» **Data to examine**
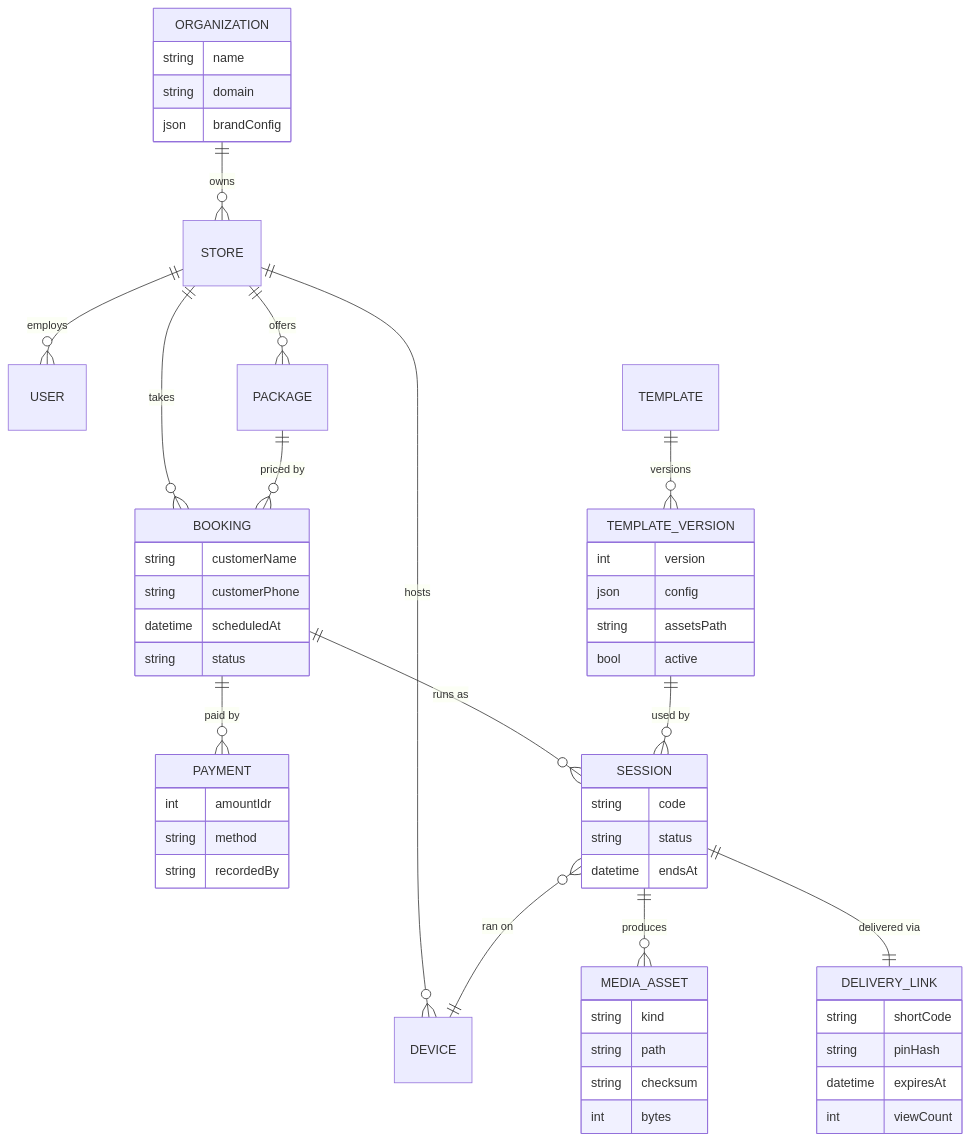
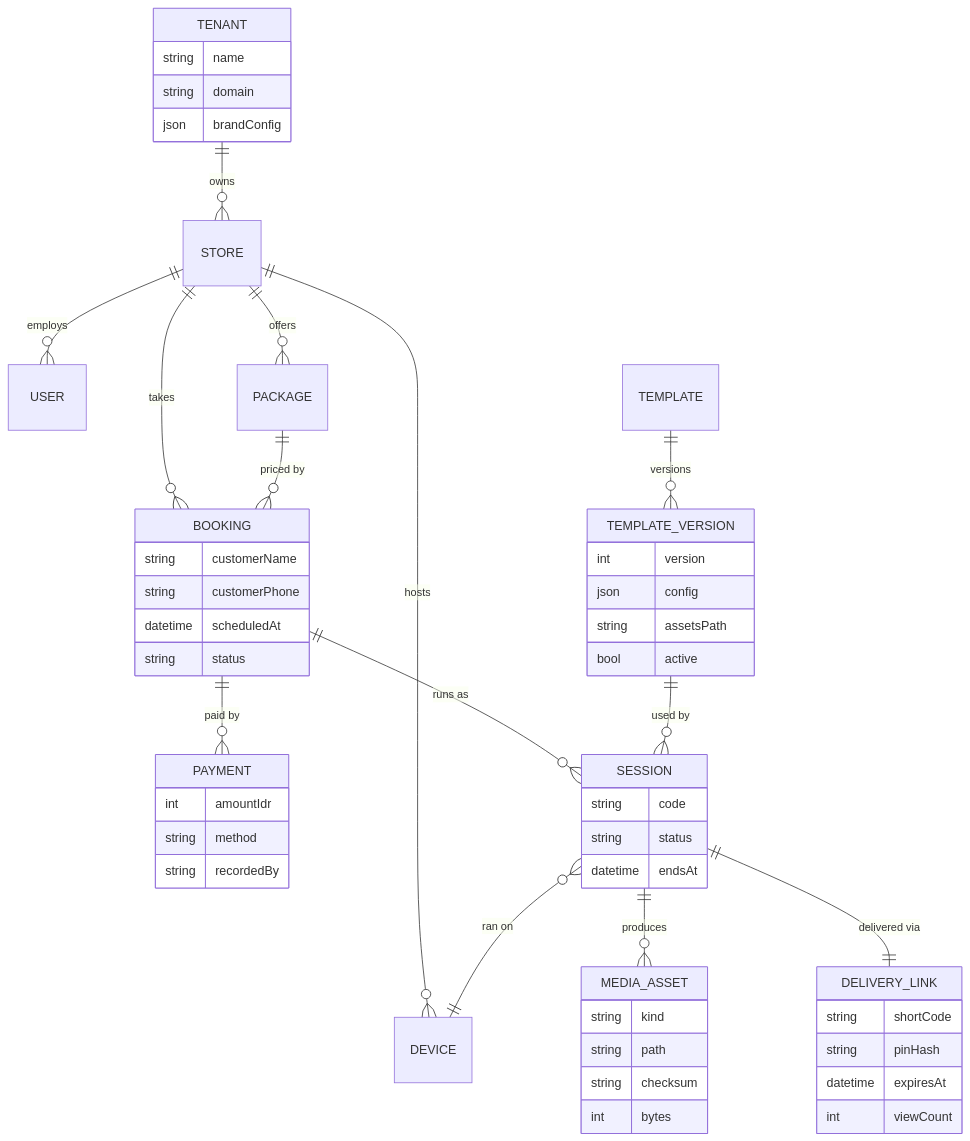
One commit to tokudev-id/photomob changed the fourth of 4 diagrams in docs/ARCHITECTURE.md. Above: the diagram before and after it, drawn with Mermaid. The commit also changed other lines of this file and 2 other files, not shown here.

Commit message:
docs: rename organization terminology to tenant

````diff
--- a/docs/ARCHITECTURE.md
+++ b/docs/ARCHITECTURE.md
@@ -241,24 +241,24 @@
 ```mermaid
 erDiagram
-    ORGANIZATION ||--o{ STORE : owns
+    TENANT ||--o{ STORE : owns
     STORE ||--o{ USER : employs
     STORE ||--o{ DEVICE : hosts
     STORE ||--o{ PACKAGE : offers
     STORE ||--o{ BOOKING : takes
     BOOKING ||--o{ PAYMENT : "paid by"
     BOOKING ||--o{ SESSION : "runs as"
     PACKAGE ||--o{ BOOKING : "priced by"
     SESSION ||--o{ MEDIA_ASSET : produces
     SESSION ||--|| DELIVERY_LINK : "delivered via"
     SESSION }o--|| DEVICE : "ran on"
     TEMPLATE ||--o{ TEMPLATE_VERSION : versions
     TEMPLATE_VERSION ||--o{ SESSION : "used by"
 
-    ORGANIZATION { string name string domain json brandConfig }
+    TENANT { string name string domain json brandConfig }
     BOOKING { string customerName string customerPhone datetime scheduledAt string status }
     PAYMENT { int amountIdr string method string recordedBy }
     SESSION { string code string status datetime endsAt }
     MEDIA_ASSET { string kind string path string checksum int bytes }
     DELIVERY_LINK { string shortCode string pinHash datetime expiresAt int viewCount }
     TEMPLATE_VERSION { int version json config string assetsPath bool active }
 ```
````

» **Work order**
Set down the material exactly as given, but print none of the pictures.

» **Expected output**
One commit to tokudev-id/photomob changed the fourth of 4 diagrams in docs/ARCHITECTURE.md. Above: the diagram before and after it, drawn with Mermaid. The commit also changed other lines of this file and 2 other files, not shown here.

Commit message:
docs: rename organization terminology to tenant

````diff
--- a/docs/ARCHITECTURE.md
+++ b/docs/ARCHITECTURE.md
@@ -241,24 +241,24 @@
 ```mermaid
 erDiagram
-    ORGANIZATION ||--o{ STORE : owns
+    TENANT ||--o{ STORE : owns
     STORE ||--o{ USER : employs
     STORE ||--o{ DEVICE : hosts
     STORE ||--o{ PACKAGE : offers
     STORE ||--o{ BOOKING : takes
     BOOKING ||--o{ PAYMENT : "paid by"
     BOOKING ||--o{ SESSION : "runs as"
     PACKAGE ||--o{ BOOKING : "priced by"
     SESSION ||--o{ MEDIA_ASSET : produces
     SESSION ||--|| DELIVERY_LINK : "delivered via"
     SESSION }o--|| DEVICE : "ran on"
     TEMPLATE ||--o{ TEMPLATE_VERSION : versions
     TEMPLATE_VERSION ||--o{ SESSION : "used by"
 
-    ORGANIZATION { string name string domain json brandConfig }
+    TENANT { string name string domain json brandConfig }
     BOOKING { string customerName string customerPhone datetime scheduledAt string status }
     PAYMENT { int amountIdr string method string recordedBy }
     SESSION { string code string status datetime endsAt }
     MEDIA_ASSET { string kind string path string checksum int bytes }
     DELIVERY_LINK { string shortCode string pinHash datetime expiresAt int viewCount }
     TEMPLATE_VERSION { int version json config string assetsPath bool active }
 ```
````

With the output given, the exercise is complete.